Pension Benefit Guaranty Corporation (PBGC) is an agency of the United States (US) government that was formed to protect pension benefits of employees in the private sector. Its charter is to continue paying retirees whose pensions might otherwise have been lost because of underfunded pension plans or bankruptcy. PBGC does not use any tax dollars, but uses funds supplied by sources such as insurance premiums, investment income, and assets from any pension plans that Pension Benefit Guaranty Corporation assumes.

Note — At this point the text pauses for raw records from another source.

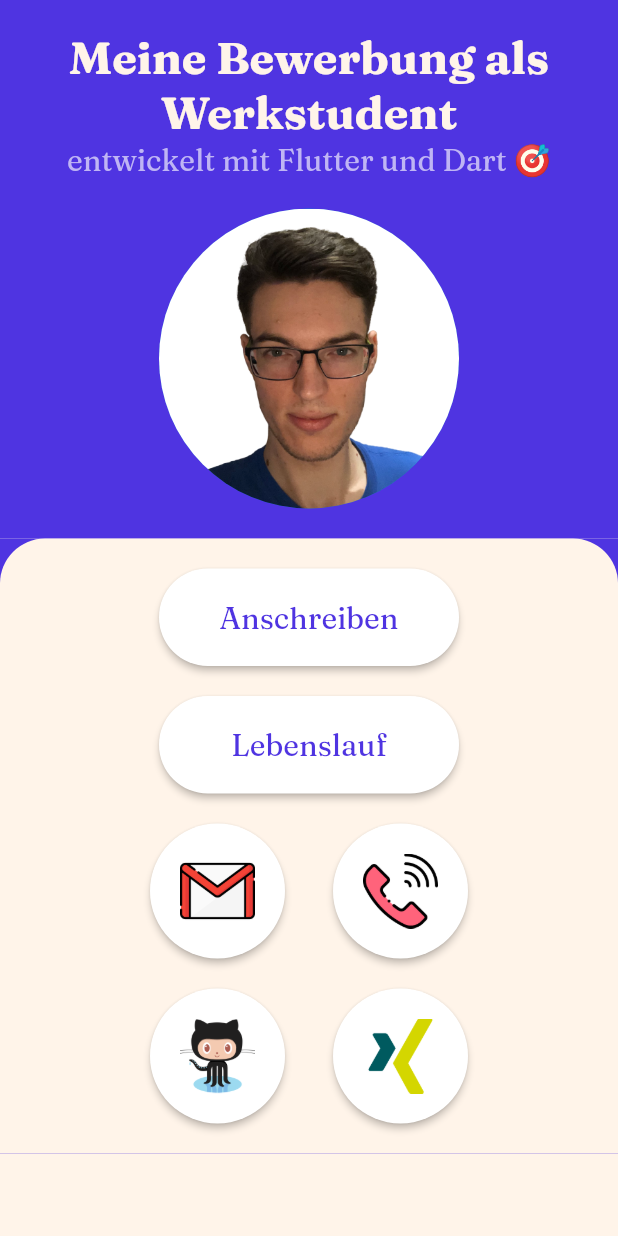
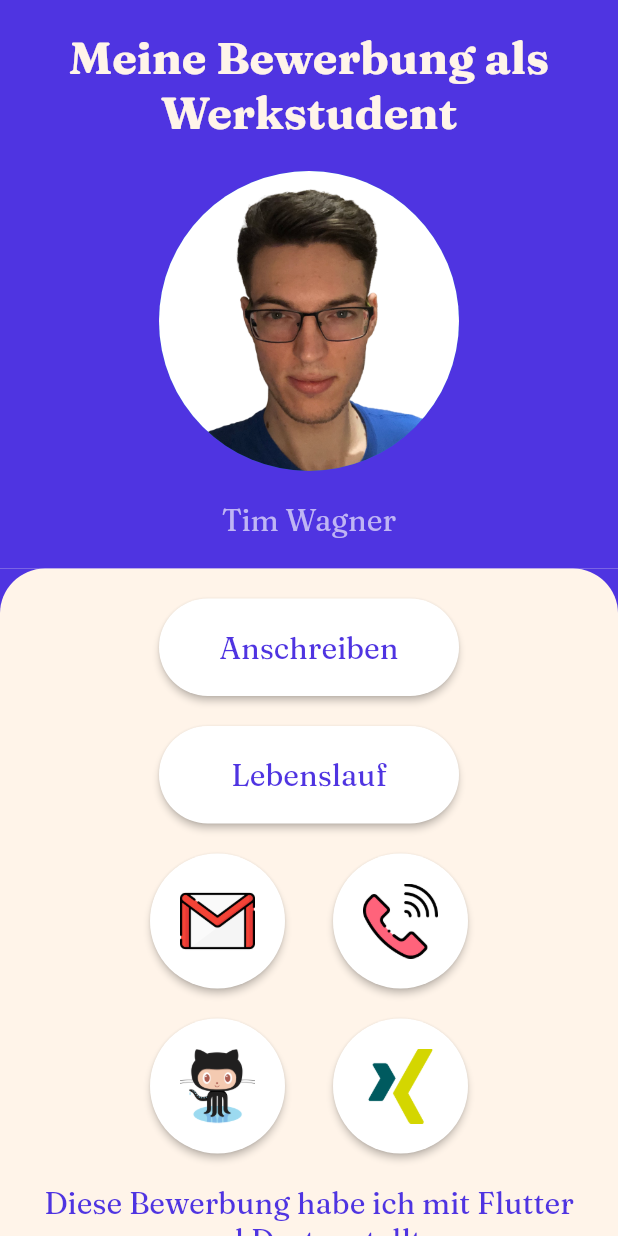
Before and after one commit to tim-w97/Bewerbung, a Flutter app: the screen it shows after launch, on a phone screen of 412 x 824 dp. Run offline on Flutter 3.47's test engine with Material 2 defaults, Android fonts, the phone set to English and light mode, and no system bars.

Commit message:
Verbesserungen am Hauptbereich

```diff
--- a/lib/screens/home.dart
+++ b/lib/screens/home.dart
@@ -12,7 +12,7 @@ class Home extends StatelessWidget {
 
   @override
   Widget build(BuildContext context) {
-    bool showButtonsVertical = MediaQuery.of(context).size.width < 420;
+    bool showButtonsVertical = MediaQuery.of(context).size.width < 450;
     bool showIconButtonsSeparately = MediaQuery.of(context).size.width < 700;
 
     return Scaffold(
@@ -25,17 +25,12 @@ class Home extends StatelessWidget {
               padding: const EdgeInsets.all(20),
               child: Column(
                 children: [
-                  const Text(
+                  const Padding(
+                    padding: EdgeInsets.only(bottom: 20),
+                    child: Text(
                       "Meine Bewerbung als Werkstudent",
                       textAlign: TextAlign.center,
                       style: text_styles.big,
-                  ),
-                  Padding(
-                    padding: const EdgeInsets.only(bottom: 20),
-                    child: Text(
-                      "entwickelt mit Flutter und Dart 🎯",
-                      textAlign: TextAlign.center,
-                      style: text_styles.medium.copyWith(color: colors.blue),
                     ),
                   ),
                   showIconButtonsSeparately
@@ -56,12 +51,20 @@ class Home extends StatelessWidget {
                             XingButton(),
                           ],
                         ),
+                  Padding(
+                    padding: const EdgeInsets.only(top: 20),
+                    child: Text(
+                      "Tim Wagner",
+                      style: text_styles.medium.copyWith(color: colors.blue),
+                    ),
+                  ),
                 ],
               ),
             ),
             Container(
               color: colors.primary,
               child: Container(
+                padding: const EdgeInsets.all(20),
                 decoration: const BoxDecoration(
                   color: colors.secondary,
                   borderRadius: BorderRadius.vertical(top: Radius.circular(30)),
@@ -69,13 +72,10 @@ class Home extends StatelessWidget {
                 child: Column(
                   mainAxisAlignment: MainAxisAlignment.center,
                   children: [
-                    Padding(
-                      padding: const EdgeInsets.only(top: 20),
-                      child: Flex(
+                    Flex(
                       mainAxisAlignment: MainAxisAlignment.center,
-                        direction: showButtonsVertical
-                            ? Axis.vertical
-                            : Axis.horizontal,
+                      direction:
+                          showButtonsVertical ? Axis.vertical : Axis.horizontal,
                       children: [
                         CustomButton(
                           "Anschreiben",
@@ -94,10 +94,9 @@ class Home extends StatelessWidget {
                         ),
                       ],
                     ),
-                    ),
                     if (showIconButtonsSeparately)
                       Padding(
-                        padding: const EdgeInsets.symmetric(vertical: 20),
+                        padding: const EdgeInsets.only(top: 20),
                         child: Column(
                           children: [
                             Padding(
@@ -119,7 +118,16 @@ class Home extends StatelessWidget {
                             ),
                           ],
                         ),
-                      )
+                      ),
+                    const Padding(
+                      padding: EdgeInsets.symmetric(vertical: 20),
+                      child: Text(
+                        "Diese Bewerbung habe ich mit Flutter und Dart erstellt.",
+                        textAlign: TextAlign.center,
+                        style: text_styles.medium,
+                      ),
+                    ),
+                    CustomButton("Code ansehen", onPressed: () {}),
                   ],
                 ),
               ),
```
Lines whose indentation alone changed are shown as unchanged.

Companies have been offering employees pension funds in the US since 1875. The spur that led to the formation of PBGC occurred in 1963. In 1963, Studebaker, a car manufacturer in the US, announced the closing of its South Bend, Indiana plant, leaving behind an underfunded pension plan. This led to legislative action, resulting in the passage of the Employee Retirement Income Security Act of 1974 (ERISA). Pension Benefit Guaranty Corporation was created by law through ERISA.
Pension Benefit Guaranty Corporation's duty is to protect defined benefit pension plans in the private sector. As defined by the US Department of Labor, a defined benefit pension plan offers a retiree a specific monthly dollar amount. This figure is calculated using a formula that involves considerations such as how much money the person was making before retirement and the number of years the person worked at the company. The amount of money the person was making might be defined as an average salary over a given period of time.
An employer has options about how to address terminating the company’s pension benefits. If the company can arrange a lump-sum payment to its employees according to its pension benefit rules or can buy an annuity that will cover payments for its qualified employees’ lifetimes, the employer can end the pension plan in a standard termination. PBGC’s involvement stops when the company arranges the lump sum or annuity. In a situation where the company does not have access to funds to supply the pension fund, the company must go bankrupt or demonstrate to Pension Benefit Guaranty Corporation that the company must terminate the pension plan in order to continue operating before PBGC will take over the pension plan. This is called a distress termination.
Sometimes, Pension Benefit Guaranty Corporation terminates a pension plan without a company filing for assistance. This may happen when the company does not have enough funds to pay current pension payments or the company does not have the minimum funding requirements for its pension plan. In addition, Pension Benefit Guaranty Corporation may terminate a pension fund if by allowing the company to continue to operate, the pension fund will have an especially negative financial impact on PBGC.